If you would like more information about improving the look of your smile, please contact us or schedule a consultation. To learn more, read the Dear Doctor magazine article “Cosmetic Dentistry.”


By Glen Ridge Dental Arts
January 08, 2021
Category: Dental Procedures
Tags: dentures  
FlexibleRPDs-aSoundTemporaryWayToReplaceMissingTeeth

The timing around losing a tooth may not always sync with your financial ability. It's not unusual for people to postpone getting a dental implant—by far the best option for replacing a missing tooth—because of its expense.

So, if you have to postpone dental implants until you can afford them, what do you do in the meantime to keep your smile intact? One affordable option is a temporary restoration known as a flexible removable partial denture (RPD).

Composed of a kind of nylon developed in the 1950s, flexible RPDs are made by first heating the nylon and injecting its softened form into a custom mold. This creates a gum-colored denture base to which prosthetic (false) teeth are affixed at the exact locations for missing teeth.

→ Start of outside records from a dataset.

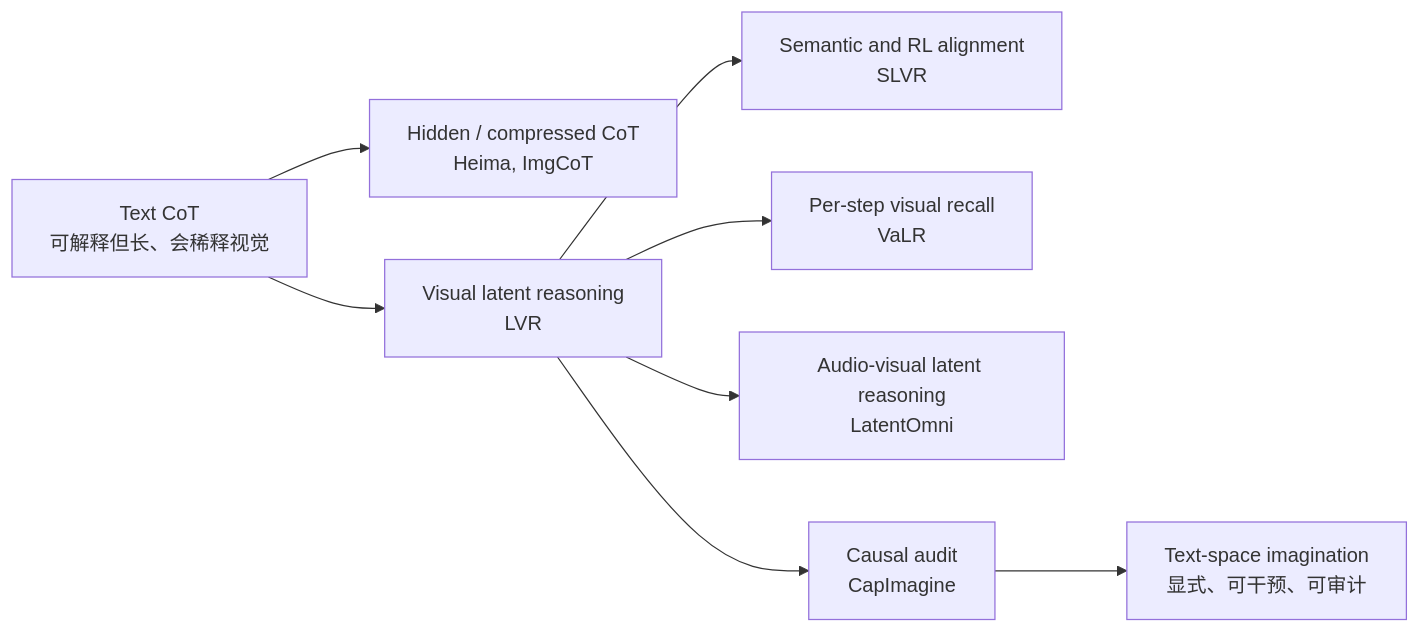
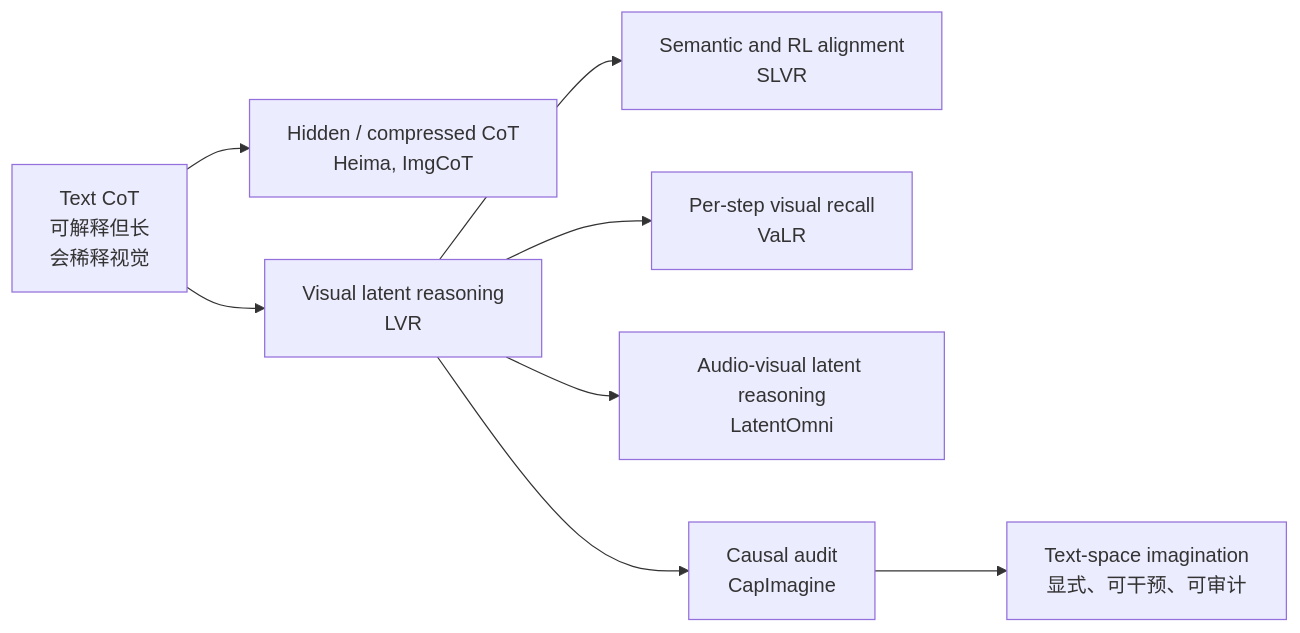
Before and after one commit to fx-hit/PaperNotes: the diagram in notes/2026-06/2026-06-11/LatentReasoning_综述笔记.md, drawn with Mermaid. The commit also changed 3 other files, not shown here.

Commit message:
Fix latent reasoning Mermaid rendering

````diff
--- a/notes/2026-06/2026-06-11/LatentReasoning_综述笔记.md
+++ b/notes/2026-06/2026-06-11/LatentReasoning_综述笔记.md
@@ -76,10 +76,10 @@
 ```mermaid
 flowchart LR
-  A["Text CoT\n可解释但长、会稀释视觉"] --> B["Hidden / compressed CoT\nHeima, ImgCoT"]
-  A --> C["Visual latent reasoning\nLVR"]
-  C --> D["Semantic and RL alignment\nSLVR"]
-  C --> E["Per-step visual recall\nVaLR"]
-  C --> F["Audio-visual latent reasoning\nLatentOmni"]
-  C --> G["Causal audit\nCapImagine"]
-  G --> H["Text-space imagination\n显式、可干预、可审计"]
+  A["Text CoT<br/>可解释但长<br/>会稀释视觉"] --> B["Hidden / compressed CoT<br/>Heima, ImgCoT"]
+  A --> C["Visual latent reasoning<br/>LVR"]
+  C --> D["Semantic and RL alignment<br/>SLVR"]
+  C --> E["Per-step visual recall<br/>VaLR"]
+  C --> F["Audio-visual latent reasoning<br/>LatentOmni"]
+  C --> G["Causal audit<br/>CapImagine"]
+  G --> H["Text-space imagination<br/>显式、可干预、可审计"]
 ```
````
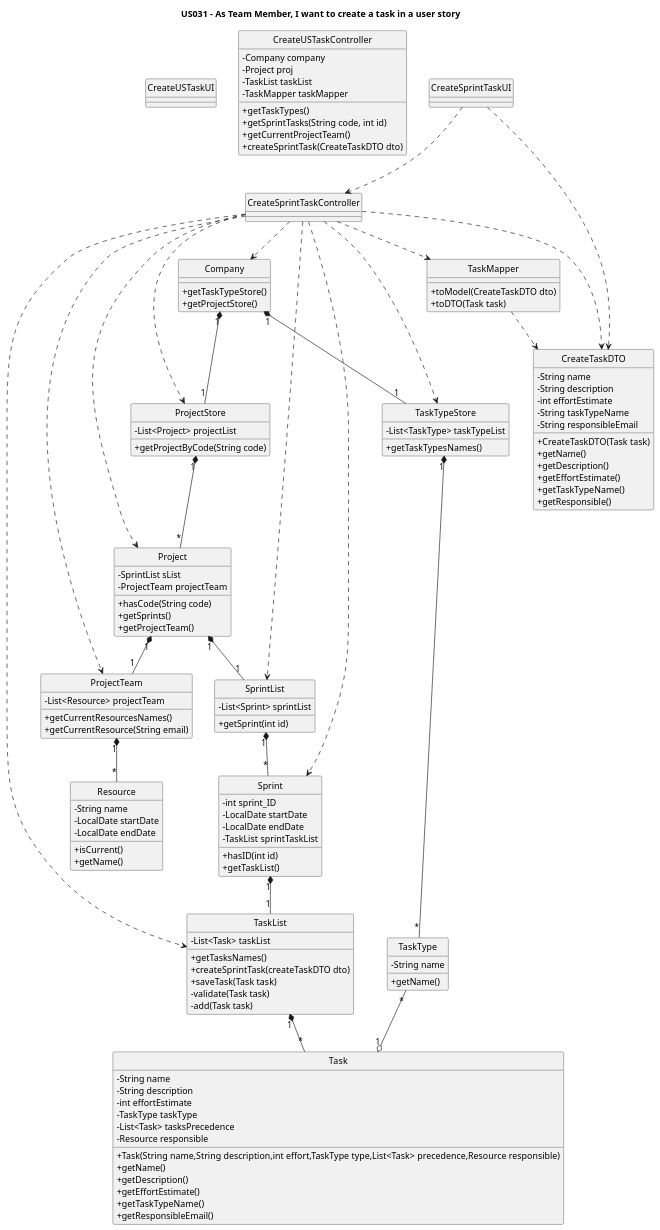
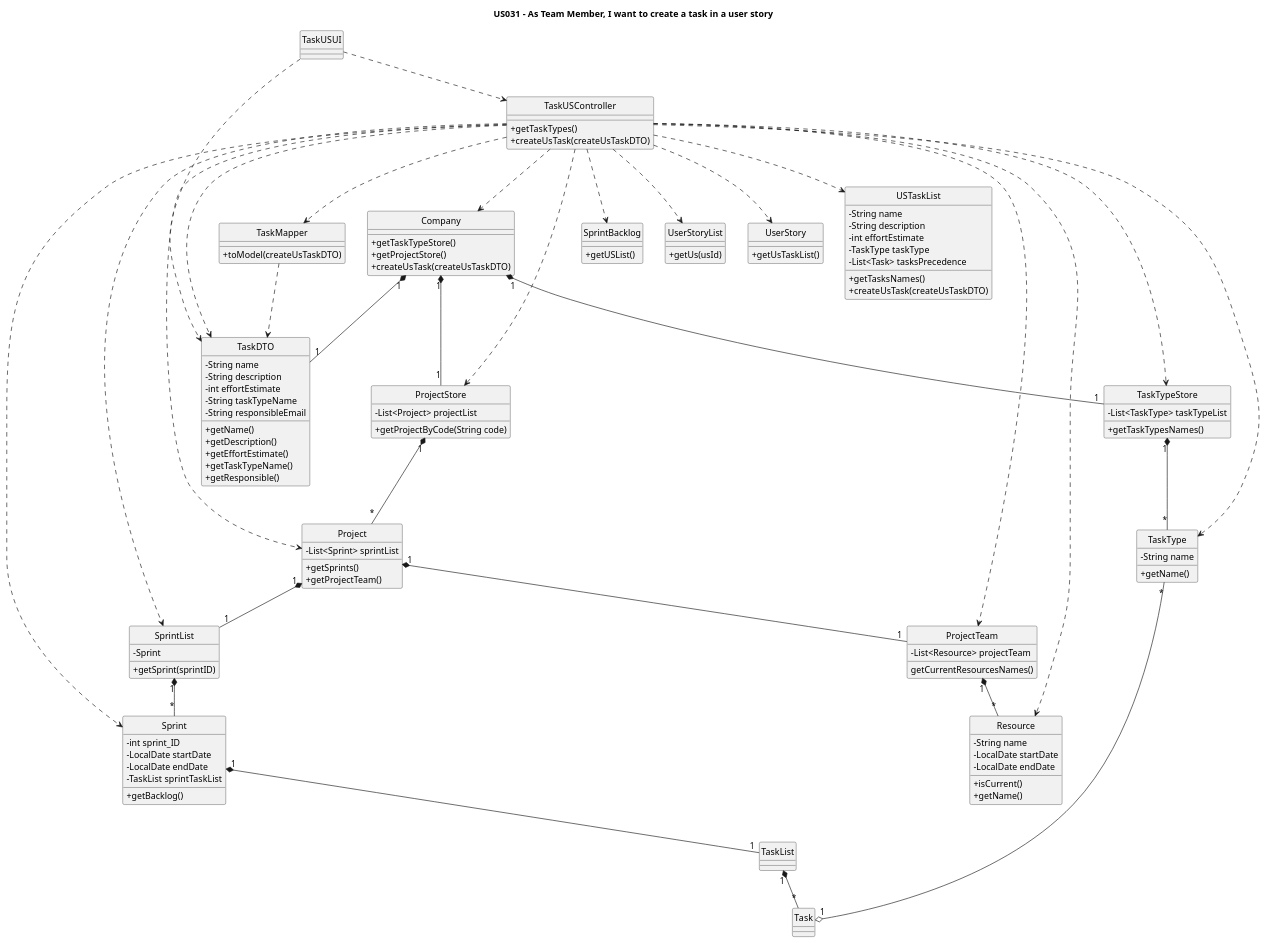
One commit to nunogon1211787/projectManagement changed the diagram in docs/Sprint3/US031/US031-CD.puml. Above: the diagram before and after it, drawn with PlantUML. The commit also changed 6 other files, not shown here.

```diff
--- a/docs/Sprint3/US031/US031-CD.puml
+++ b/docs/Sprint3/US031/US031-CD.puml
@@ -1,158 +1,152 @@
 @startuml
 'https://plantuml.com/class-diagram
 
 skinparam classAttributeIconSize 0
 hide circle
 
 title US031 - As Team Member, I want to create a task in a user story
 
-class CreateUSTaskUI{}
+class TaskUSUI{}
 
-class CreateUSTaskController{
--Company company
--Project proj
--TaskList taskList
--TaskMapper taskMapper
+class TaskUSController{
 +getTaskTypes()
-+getSprintTasks(String code, int id)
-+getCurrentProjectTeam()
-+createSprintTask(CreateTaskDTO dto)
++createUsTask(createUsTaskDTO)
 }
 
 class Company{
 +getTaskTypeStore()
 +getProjectStore()
++createUsTask(createUsTaskDTO)
 }
 
 class TaskTypeStore{
 -List<TaskType> taskTypeList
 +getTaskTypesNames()
 }
 
 class TaskType{
 -String name
 +getName()
 }
 
 class ProjectStore{
 -List<Project> projectList
 +getProjectByCode(String code)
 }
 
 class Project{
--SprintList sList
--ProjectTeam projectTeam
-+hasCode(String code)
+-List<Sprint> sprintList
 +getSprints()
 +getProjectTeam()
 }
 
 class SprintList{
--List<Sprint> sprintList
-+getSprint(int id)
+-Sprint
++getSprint(sprintID)
 }
 
 class Sprint{
 -int sprint_ID
 -LocalDate startDate
 -LocalDate endDate
 -TaskList sprintTaskList
-+hasID(int id)
-+getTaskList()
++getBacklog()
 }
 
-class TaskList{
--List<Task> taskList
-+getTasksNames()
-+createSprintTask(createTaskDTO dto)
-+saveTask(Task task)
--validate(Task task)
--add(Task task)
+class SprintBacklog{
++getUSList()
 }
 
-class Task{
+class UserStoryList {
++getUs(usId)
+}
+
+class UserStory{
++getUsTaskList()
+}
+
+class USTaskList{
 -String name
 -String description
 -int effortEstimate
 -TaskType taskType
 -List<Task> tasksPrecedence
--Resource responsible
-+Task(String name,String description,int effort,TaskType type,List<Task> precedence,Resource responsible)
-+getName()
-+getDescription()
-+getEffortEstimate()
-+getTaskTypeName()
-+getResponsibleEmail()
++getTasksNames()
++createUsTask(createUsTaskDTO)
 }
+
 
 class ProjectTeam{
 -List<Resource> projectTeam
-+getCurrentResourcesNames()
-+getCurrentResource(String email)
+getCurrentResourcesNames()
 }
 
 class Resource{
 -String name
 -LocalDate startDate
 -LocalDate endDate
 +isCurrent()
 +getName()
 }
 
 class TaskMapper{
-+toModel(CreateTaskDTO dto)
-+toDTO(Task task)
++toModel(createUsTaskDTO)
 }
 
-class CreateTaskDTO{
+class TaskDTO{
 -String name
 -String description
 -int effortEstimate
 -String taskTypeName
 -String responsibleEmail
-+CreateTaskDTO(Task task)
 +getName()
 +getDescription()
 +getEffortEstimate()
 +getTaskTypeName()
 +getResponsible()
 }
 
-CreateSprintTaskUI ..> CreateSprintTaskController
-CreateSprintTaskUI ..> CreateTaskDTO
+TaskUSUI ..> TaskUSController
+TaskUSUI ..> TaskDTO
 
-CreateSprintTaskController ..> Company
-CreateSprintTaskController ..> TaskTypeStore
-CreateSprintTaskController ..> ProjectStore
-CreateSprintTaskController ..> Project
-CreateSprintTaskController ..> SprintList
-CreateSprintTaskController ..> Sprint
-CreateSprintTaskController ..> TaskList
-CreateSprintTaskController ..> ProjectTeam
-CreateSprintTaskController ..> TaskMapper
-CreateSprintTaskController ..> CreateTaskDTO
+TaskUSController ..> Company
+TaskUSController ..> TaskTypeStore
+TaskUSController ..> TaskType
+TaskUSController ..> ProjectStore
+TaskUSController ..> Project
+TaskUSController ..> SprintList
+TaskUSController ..> Sprint
+TaskUSController ..> SprintBacklog
+TaskUSController ..> UserStoryList
+TaskUSController ..> UserStory
+TaskUSController ..> USTaskList
+TaskUSController ..> ProjectTeam
+TaskUSController ..> Resource
+TaskUSController ..> TaskMapper
+TaskUSController ..> TaskDTO
 
 
 Company "1" *-- "1" TaskTypeStore
 Company "1" *-- "1" ProjectStore
+Company "1" *-- "1" TaskDTO
 
 TaskTypeStore "1" *-- "*" TaskType
 
 TaskType "*" --o "1" Task
 
 ProjectStore "1" *-- "*" Project
 
 Project "1" *-- "1" SprintList
 Project "1" *-- "1" ProjectTeam
 
 SprintList "1" *-- "*" Sprint
 
 Sprint "1" *-- "1" TaskList
 
 TaskList "1" *-- "*" Task
 
 ProjectTeam "1" *-- "*" Resource
 
-TaskMapper ..> CreateTaskDTO
+TaskMapper ..> TaskDTO
 
 @enduml
```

Differing from a permanent RPD made with rigid acrylic plastic, a nylon-based RPD is flexible and lightweight, making them comfortable to wear. They're kept in place with small nylon extensions that fit into the natural concave spaces of teeth. And, with a bit of custom crafting, they can look quite realistic.

RPDs are helpful in another way, especially if you're waiting for an implant down the road: They help preserve the missing tooth space. Without a prosthetic tooth occupying that space, neighboring teeth can drift in. You might then need orthodontic treatment to move errant teeth to where they should be before obtaining a permanent restoration.

Flexible RPDs may not be as durable as acrylic RPDs, and can be difficult to repair or reline if needed to adjust the fit. Though they may not stain as readily as acrylic dentures, you'll still need to clean them regularly to help them keep looking their best. This also aids in protecting the rest of your mouth from dental disease by removing any buildup of harmful bacterial plaque on the RPD.

But even with these limitations, patients choose RPDs for the simple fact that they're affordable and temporary. And the latter is their greatest benefit—providing you a “bridge” between losing a tooth and replacing it with a durable dental implant.

If you would like more information on tooth replacement options, please contact us or schedule an appointment for a consultation. You can also learn more about this topic by reading the Dear Doctor magazine article “Flexible Partial Dentures.”